_To do_
Reproduce the entries exactly as they appear below.

(Revision comparison data)
┌──

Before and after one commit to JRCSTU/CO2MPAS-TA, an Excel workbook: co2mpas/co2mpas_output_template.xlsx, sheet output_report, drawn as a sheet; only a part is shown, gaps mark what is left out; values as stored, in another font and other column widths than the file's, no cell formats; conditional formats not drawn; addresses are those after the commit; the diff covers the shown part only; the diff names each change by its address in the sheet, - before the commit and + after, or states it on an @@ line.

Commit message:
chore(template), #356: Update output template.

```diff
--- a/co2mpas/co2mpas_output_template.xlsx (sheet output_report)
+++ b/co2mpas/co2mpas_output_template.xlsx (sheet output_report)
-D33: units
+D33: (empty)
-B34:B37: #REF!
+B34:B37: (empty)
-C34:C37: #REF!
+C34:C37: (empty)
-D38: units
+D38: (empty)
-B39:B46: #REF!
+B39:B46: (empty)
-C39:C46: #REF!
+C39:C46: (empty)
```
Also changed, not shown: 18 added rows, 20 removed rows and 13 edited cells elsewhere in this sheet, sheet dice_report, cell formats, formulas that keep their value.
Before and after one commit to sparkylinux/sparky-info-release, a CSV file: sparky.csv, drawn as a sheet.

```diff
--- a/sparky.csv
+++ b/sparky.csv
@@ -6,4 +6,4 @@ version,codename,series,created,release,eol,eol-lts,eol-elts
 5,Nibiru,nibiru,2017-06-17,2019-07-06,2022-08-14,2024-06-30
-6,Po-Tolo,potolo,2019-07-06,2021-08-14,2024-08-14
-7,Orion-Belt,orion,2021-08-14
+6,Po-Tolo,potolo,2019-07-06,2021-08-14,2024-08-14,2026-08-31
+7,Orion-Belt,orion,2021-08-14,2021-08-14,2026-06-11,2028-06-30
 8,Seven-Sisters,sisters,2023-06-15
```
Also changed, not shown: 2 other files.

└──

_Output below_
Before and after one commit to JRCSTU/CO2MPAS-TA, an Excel workbook: co2mpas/co2mpas_output_template.xlsx, sheet output_report, drawn as a sheet; only a part is shown, gaps mark what is left out; values as stored, in another font and other column widths than the file's, no cell formats; conditional formats not drawn; addresses are those after the commit; the diff covers the shown part only; the diff names each change by its address in the sheet, - before the commit and + after, or states it on an @@ line.

Commit message:
chore(template), #356: Update output template.

```diff
--- a/co2mpas/co2mpas_output_template.xlsx (sheet output_report)
+++ b/co2mpas/co2mpas_output_template.xlsx (sheet output_report)
-D33: units
+D33: (empty)
-B34:B37: #REF!
+B34:B37: (empty)
-C34:C37: #REF!
+C34:C37: (empty)
-D38: units
+D38: (empty)
-B39:B46: #REF!
+B39:B46: (empty)
-C39:C46: #REF!
+C39:C46: (empty)
```
Also changed, not shown: 18 added rows, 20 removed rows and 13 edited cells elsewhere in this sheet, sheet dice_report, cell formats, formulas that keep their value.
Before and after one commit to sparkylinux/sparky-info-release, a CSV file: sparky.csv, drawn as a sheet.

```diff
--- a/sparky.csv
+++ b/sparky.csv
@@ -6,4 +6,4 @@ version,codename,series,created,release,eol,eol-lts,eol-elts
 5,Nibiru,nibiru,2017-06-17,2019-07-06,2022-08-14,2024-06-30
-6,Po-Tolo,potolo,2019-07-06,2021-08-14,2024-08-14
-7,Orion-Belt,orion,2021-08-14
+6,Po-Tolo,potolo,2019-07-06,2021-08-14,2024-08-14,2026-08-31
+7,Orion-Belt,orion,2021-08-14,2021-08-14,2026-06-11,2028-06-30
 8,Seven-Sisters,sisters,2023-06-15
```
Also changed, not shown: 2 other files.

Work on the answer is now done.